REQUIRED WORK: Without any pictures, output the records exactly as they are.

-------- AVAILABLE RECORDS

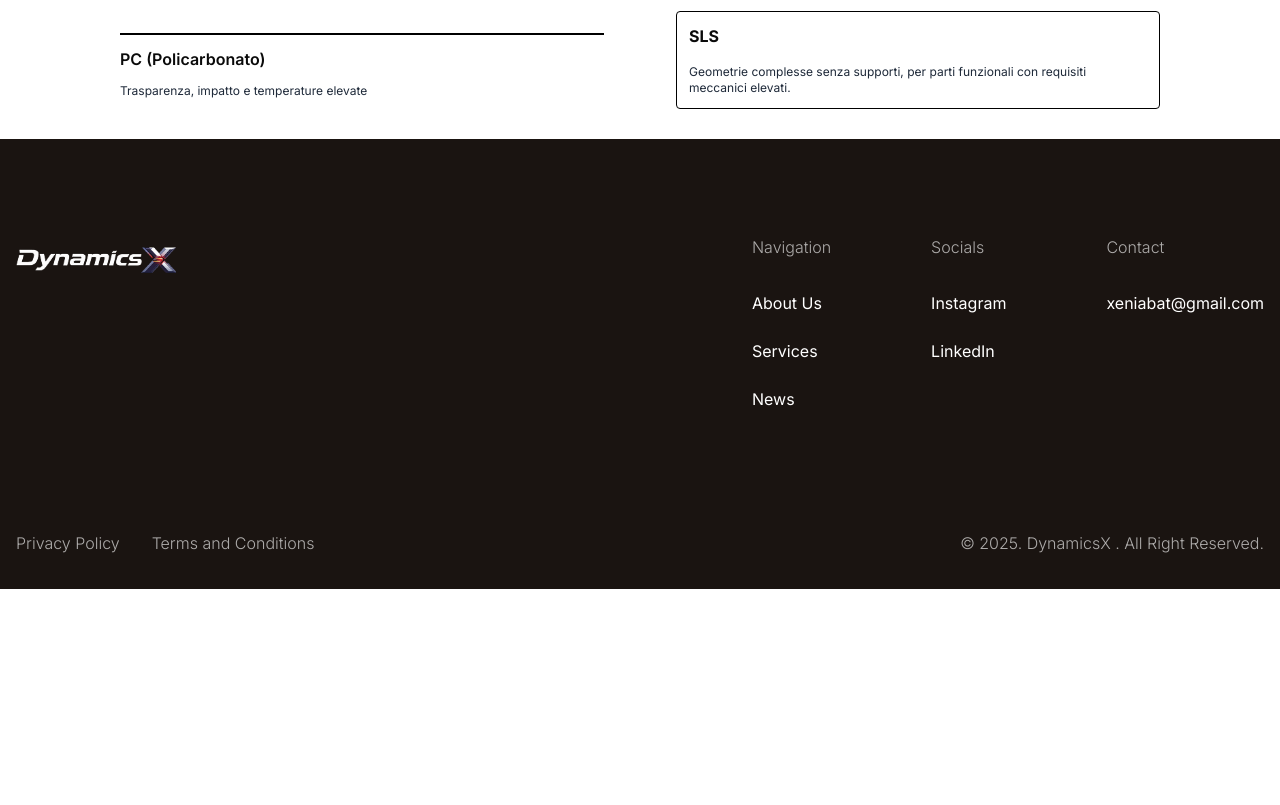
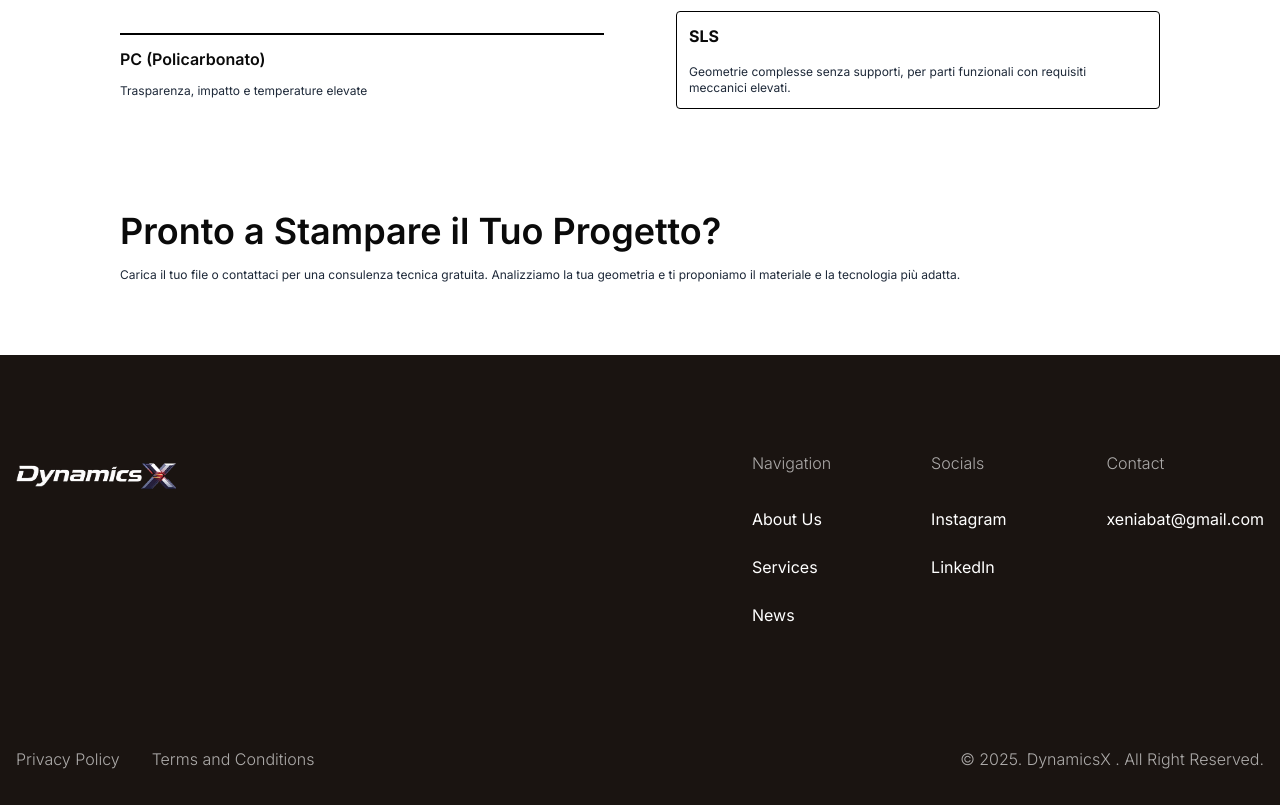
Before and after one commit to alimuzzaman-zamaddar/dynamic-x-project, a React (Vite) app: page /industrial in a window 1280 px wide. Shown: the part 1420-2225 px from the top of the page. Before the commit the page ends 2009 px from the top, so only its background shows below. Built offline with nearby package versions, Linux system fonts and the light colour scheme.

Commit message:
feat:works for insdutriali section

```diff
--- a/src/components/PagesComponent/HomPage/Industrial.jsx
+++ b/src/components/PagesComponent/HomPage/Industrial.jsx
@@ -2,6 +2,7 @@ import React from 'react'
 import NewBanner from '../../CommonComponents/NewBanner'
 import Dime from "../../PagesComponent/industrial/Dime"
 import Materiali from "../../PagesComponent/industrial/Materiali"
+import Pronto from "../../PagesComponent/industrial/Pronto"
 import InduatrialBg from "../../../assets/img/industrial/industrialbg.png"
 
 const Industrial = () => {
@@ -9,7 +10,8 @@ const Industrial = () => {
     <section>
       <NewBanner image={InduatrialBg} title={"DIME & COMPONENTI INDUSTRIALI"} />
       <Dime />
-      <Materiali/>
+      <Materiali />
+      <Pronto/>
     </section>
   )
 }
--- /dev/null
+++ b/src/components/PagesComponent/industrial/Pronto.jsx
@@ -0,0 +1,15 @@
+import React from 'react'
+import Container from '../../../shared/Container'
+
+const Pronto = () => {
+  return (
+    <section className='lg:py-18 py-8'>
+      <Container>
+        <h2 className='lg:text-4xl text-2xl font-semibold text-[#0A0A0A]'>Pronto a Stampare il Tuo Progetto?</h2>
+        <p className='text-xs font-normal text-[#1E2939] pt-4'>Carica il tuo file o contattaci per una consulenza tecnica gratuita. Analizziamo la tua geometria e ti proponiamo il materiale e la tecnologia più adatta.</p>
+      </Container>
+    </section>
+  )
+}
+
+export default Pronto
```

----------------

RESPONSE TO THIS EXERCISE:
Before and after one commit to alimuzzaman-zamaddar/dynamic-x-project, a React (Vite) app: page /industrial in a window 1280 px wide. Shown: the part 1420-2225 px from the top of the page. Before the commit the page ends 2009 px from the top, so only its background shows below. Built offline with nearby package versions, Linux system fonts and the light colour scheme.

Commit message:
feat:works for insdutriali section

```diff
--- a/src/components/PagesComponent/HomPage/Industrial.jsx
+++ b/src/components/PagesComponent/HomPage/Industrial.jsx
@@ -2,6 +2,7 @@ import React from 'react'
 import NewBanner from '../../CommonComponents/NewBanner'
 import Dime from "../../PagesComponent/industrial/Dime"
 import Materiali from "../../PagesComponent/industrial/Materiali"
+import Pronto from "../../PagesComponent/industrial/Pronto"
 import InduatrialBg from "../../../assets/img/industrial/industrialbg.png"
 
 const Industrial = () => {
@@ -9,7 +10,8 @@ const Industrial = () => {
     <section>
       <NewBanner image={InduatrialBg} title={"DIME & COMPONENTI INDUSTRIALI"} />
       <Dime />
-      <Materiali/>
+      <Materiali />
+      <Pronto/>
     </section>
   )
 }
--- /dev/null
+++ b/src/components/PagesComponent/industrial/Pronto.jsx
@@ -0,0 +1,15 @@
+import React from 'react'
+import Container from '../../../shared/Container'
+
+const Pronto = () => {
+  return (
+    <section className='lg:py-18 py-8'>
+      <Container>
+        <h2 className='lg:text-4xl text-2xl font-semibold text-[#0A0A0A]'>Pronto a Stampare il Tuo Progetto?</h2>
+        <p className='text-xs font-normal text-[#1E2939] pt-4'>Carica il tuo file o contattaci per una consulenza tecnica gratuita. Analizziamo la tua geometria e ti proponiamo il materiale e la tecnologia più adatta.</p>
+      </Container>
+    </section>
+  )
+}
+
+export default Pronto
```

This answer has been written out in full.